#### TASK STATEMENT
Write out all of the entries exactly as given.

Dataset excerpts
+ + + + + + +
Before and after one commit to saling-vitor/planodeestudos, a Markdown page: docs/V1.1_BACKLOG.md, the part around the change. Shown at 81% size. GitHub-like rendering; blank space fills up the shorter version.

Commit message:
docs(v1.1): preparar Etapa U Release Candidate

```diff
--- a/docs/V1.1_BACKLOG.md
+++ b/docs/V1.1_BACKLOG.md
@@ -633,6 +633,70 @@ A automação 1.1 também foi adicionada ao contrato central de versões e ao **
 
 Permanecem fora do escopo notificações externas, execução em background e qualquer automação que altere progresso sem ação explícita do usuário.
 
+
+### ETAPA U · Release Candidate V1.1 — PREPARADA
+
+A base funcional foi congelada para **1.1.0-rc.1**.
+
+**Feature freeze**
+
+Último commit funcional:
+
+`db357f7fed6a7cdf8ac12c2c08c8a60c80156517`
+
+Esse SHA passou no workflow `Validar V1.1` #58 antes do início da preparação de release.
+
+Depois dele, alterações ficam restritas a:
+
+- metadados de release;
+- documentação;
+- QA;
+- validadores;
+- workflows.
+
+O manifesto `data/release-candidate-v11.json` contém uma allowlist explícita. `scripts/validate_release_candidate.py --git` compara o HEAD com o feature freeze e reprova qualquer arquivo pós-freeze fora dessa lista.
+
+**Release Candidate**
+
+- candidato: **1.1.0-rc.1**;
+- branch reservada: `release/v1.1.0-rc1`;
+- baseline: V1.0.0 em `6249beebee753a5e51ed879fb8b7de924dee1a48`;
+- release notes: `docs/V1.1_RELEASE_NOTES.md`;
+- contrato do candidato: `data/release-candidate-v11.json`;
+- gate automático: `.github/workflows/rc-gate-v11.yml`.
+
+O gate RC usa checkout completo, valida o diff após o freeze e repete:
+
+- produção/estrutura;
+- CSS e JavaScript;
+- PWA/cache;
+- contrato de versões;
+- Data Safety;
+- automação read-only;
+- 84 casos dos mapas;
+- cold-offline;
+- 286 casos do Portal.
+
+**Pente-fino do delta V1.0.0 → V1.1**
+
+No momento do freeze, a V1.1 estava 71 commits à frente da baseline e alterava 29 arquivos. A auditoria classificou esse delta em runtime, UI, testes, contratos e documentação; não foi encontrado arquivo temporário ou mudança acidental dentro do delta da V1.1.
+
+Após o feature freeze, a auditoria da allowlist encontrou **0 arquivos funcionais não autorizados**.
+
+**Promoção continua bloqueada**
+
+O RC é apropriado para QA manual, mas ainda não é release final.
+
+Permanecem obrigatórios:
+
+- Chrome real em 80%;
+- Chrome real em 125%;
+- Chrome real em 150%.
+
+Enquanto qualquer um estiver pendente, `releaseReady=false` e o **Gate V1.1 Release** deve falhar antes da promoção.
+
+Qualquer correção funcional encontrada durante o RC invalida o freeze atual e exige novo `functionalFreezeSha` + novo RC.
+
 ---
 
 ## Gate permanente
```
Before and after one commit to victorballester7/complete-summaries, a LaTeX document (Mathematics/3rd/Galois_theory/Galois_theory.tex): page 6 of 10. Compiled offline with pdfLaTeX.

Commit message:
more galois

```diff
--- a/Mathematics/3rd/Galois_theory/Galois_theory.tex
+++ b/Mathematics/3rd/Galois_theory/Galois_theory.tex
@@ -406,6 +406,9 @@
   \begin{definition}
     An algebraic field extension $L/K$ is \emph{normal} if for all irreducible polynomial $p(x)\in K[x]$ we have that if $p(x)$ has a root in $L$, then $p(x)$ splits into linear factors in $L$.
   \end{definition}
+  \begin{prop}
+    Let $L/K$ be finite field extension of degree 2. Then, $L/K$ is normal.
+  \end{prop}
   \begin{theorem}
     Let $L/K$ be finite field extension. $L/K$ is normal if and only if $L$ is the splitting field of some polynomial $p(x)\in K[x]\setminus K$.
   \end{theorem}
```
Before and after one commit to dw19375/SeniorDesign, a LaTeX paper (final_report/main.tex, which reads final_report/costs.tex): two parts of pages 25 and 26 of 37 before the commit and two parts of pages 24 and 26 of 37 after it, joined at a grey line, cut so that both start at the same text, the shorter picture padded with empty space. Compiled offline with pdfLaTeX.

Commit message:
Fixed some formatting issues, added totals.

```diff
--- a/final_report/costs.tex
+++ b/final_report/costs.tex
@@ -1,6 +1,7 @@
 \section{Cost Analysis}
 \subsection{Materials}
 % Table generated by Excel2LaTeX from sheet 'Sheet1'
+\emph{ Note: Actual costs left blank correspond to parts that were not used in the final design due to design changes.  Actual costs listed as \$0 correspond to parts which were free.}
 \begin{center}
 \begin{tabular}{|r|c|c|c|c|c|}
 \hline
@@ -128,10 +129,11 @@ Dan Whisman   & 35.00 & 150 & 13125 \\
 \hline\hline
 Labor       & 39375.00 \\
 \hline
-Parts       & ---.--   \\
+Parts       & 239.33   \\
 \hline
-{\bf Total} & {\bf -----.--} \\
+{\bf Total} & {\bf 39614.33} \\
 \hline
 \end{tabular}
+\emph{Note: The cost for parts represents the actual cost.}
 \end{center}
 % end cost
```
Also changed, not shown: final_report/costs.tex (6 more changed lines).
+ + + + + + +
#### SOLVED PROBLEM
Before and after one commit to saling-vitor/planodeestudos, a Markdown page: docs/V1.1_BACKLOG.md, the part around the change. Shown at 81% size. GitHub-like rendering; blank space fills up the shorter version.

Commit message:
docs(v1.1): preparar Etapa U Release Candidate

```diff
--- a/docs/V1.1_BACKLOG.md
+++ b/docs/V1.1_BACKLOG.md
@@ -633,6 +633,70 @@ A automação 1.1 também foi adicionada ao contrato central de versões e ao **
 
 Permanecem fora do escopo notificações externas, execução em background e qualquer automação que altere progresso sem ação explícita do usuário.
 
+
+### ETAPA U · Release Candidate V1.1 — PREPARADA
+
+A base funcional foi congelada para **1.1.0-rc.1**.
+
+**Feature freeze**
+
+Último commit funcional:
+
+`db357f7fed6a7cdf8ac12c2c08c8a60c80156517`
+
+Esse SHA passou no workflow `Validar V1.1` #58 antes do início da preparação de release.
+
+Depois dele, alterações ficam restritas a:
+
+- metadados de release;
+- documentação;
+- QA;
+- validadores;
+- workflows.
+
+O manifesto `data/release-candidate-v11.json` contém uma allowlist explícita. `scripts/validate_release_candidate.py --git` compara o HEAD com o feature freeze e reprova qualquer arquivo pós-freeze fora dessa lista.
+
+**Release Candidate**
+
+- candidato: **1.1.0-rc.1**;
+- branch reservada: `release/v1.1.0-rc1`;
+- baseline: V1.0.0 em `6249beebee753a5e51ed879fb8b7de924dee1a48`;
+- release notes: `docs/V1.1_RELEASE_NOTES.md`;
+- contrato do candidato: `data/release-candidate-v11.json`;
+- gate automático: `.github/workflows/rc-gate-v11.yml`.
+
+O gate RC usa checkout completo, valida o diff após o freeze e repete:
+
+- produção/estrutura;
+- CSS e JavaScript;
+- PWA/cache;
+- contrato de versões;
+- Data Safety;
+- automação read-only;
+- 84 casos dos mapas;
+- cold-offline;
+- 286 casos do Portal.
+
+**Pente-fino do delta V1.0.0 → V1.1**
+
+No momento do freeze, a V1.1 estava 71 commits à frente da baseline e alterava 29 arquivos. A auditoria classificou esse delta em runtime, UI, testes, contratos e documentação; não foi encontrado arquivo temporário ou mudança acidental dentro do delta da V1.1.
+
+Após o feature freeze, a auditoria da allowlist encontrou **0 arquivos funcionais não autorizados**.
+
+**Promoção continua bloqueada**
+
+O RC é apropriado para QA manual, mas ainda não é release final.
+
+Permanecem obrigatórios:
+
+- Chrome real em 80%;
+- Chrome real em 125%;
+- Chrome real em 150%.
+
+Enquanto qualquer um estiver pendente, `releaseReady=false` e o **Gate V1.1 Release** deve falhar antes da promoção.
+
+Qualquer correção funcional encontrada durante o RC invalida o freeze atual e exige novo `functionalFreezeSha` + novo RC.
+
 ---
 
 ## Gate permanente
```
Before and after one commit to victorballester7/complete-summaries, a LaTeX document (Mathematics/3rd/Galois_theory/Galois_theory.tex): page 6 of 10. Compiled offline with pdfLaTeX.

Commit message:
more galois

```diff
--- a/Mathematics/3rd/Galois_theory/Galois_theory.tex
+++ b/Mathematics/3rd/Galois_theory/Galois_theory.tex
@@ -406,6 +406,9 @@
   \begin{definition}
     An algebraic field extension $L/K$ is \emph{normal} if for all irreducible polynomial $p(x)\in K[x]$ we have that if $p(x)$ has a root in $L$, then $p(x)$ splits into linear factors in $L$.
   \end{definition}
+  \begin{prop}
+    Let $L/K$ be finite field extension of degree 2. Then, $L/K$ is normal.
+  \end{prop}
   \begin{theorem}
     Let $L/K$ be finite field extension. $L/K$ is normal if and only if $L$ is the splitting field of some polynomial $p(x)\in K[x]\setminus K$.
   \end{theorem}
```
Before and after one commit to dw19375/SeniorDesign, a LaTeX paper (final_report/main.tex, which reads final_report/costs.tex): two parts of pages 25 and 26 of 37 before the commit and two parts of pages 24 and 26 of 37 after it, joined at a grey line, cut so that both start at the same text, the shorter picture padded with empty space. Compiled offline with pdfLaTeX.

Commit message:
Fixed some formatting issues, added totals.

```diff
--- a/final_report/costs.tex
+++ b/final_report/costs.tex
@@ -1,6 +1,7 @@
 \section{Cost Analysis}
 \subsection{Materials}
 % Table generated by Excel2LaTeX from sheet 'Sheet1'
+\emph{ Note: Actual costs left blank correspond to parts that were not used in the final design due to design changes.  Actual costs listed as \$0 correspond to parts which were free.}
 \begin{center}
 \begin{tabular}{|r|c|c|c|c|c|}
 \hline
@@ -128,10 +129,11 @@ Dan Whisman   & 35.00 & 150 & 13125 \\
 \hline\hline
 Labor       & 39375.00 \\
 \hline
-Parts       & ---.--   \\
+Parts       & 239.33   \\
 \hline
-{\bf Total} & {\bf -----.--} \\
+{\bf Total} & {\bf 39614.33} \\
 \hline
 \end{tabular}
+\emph{Note: The cost for parts represents the actual cost.}
 \end{center}
 % end cost
```
Also changed, not shown: final_report/costs.tex (6 more changed lines).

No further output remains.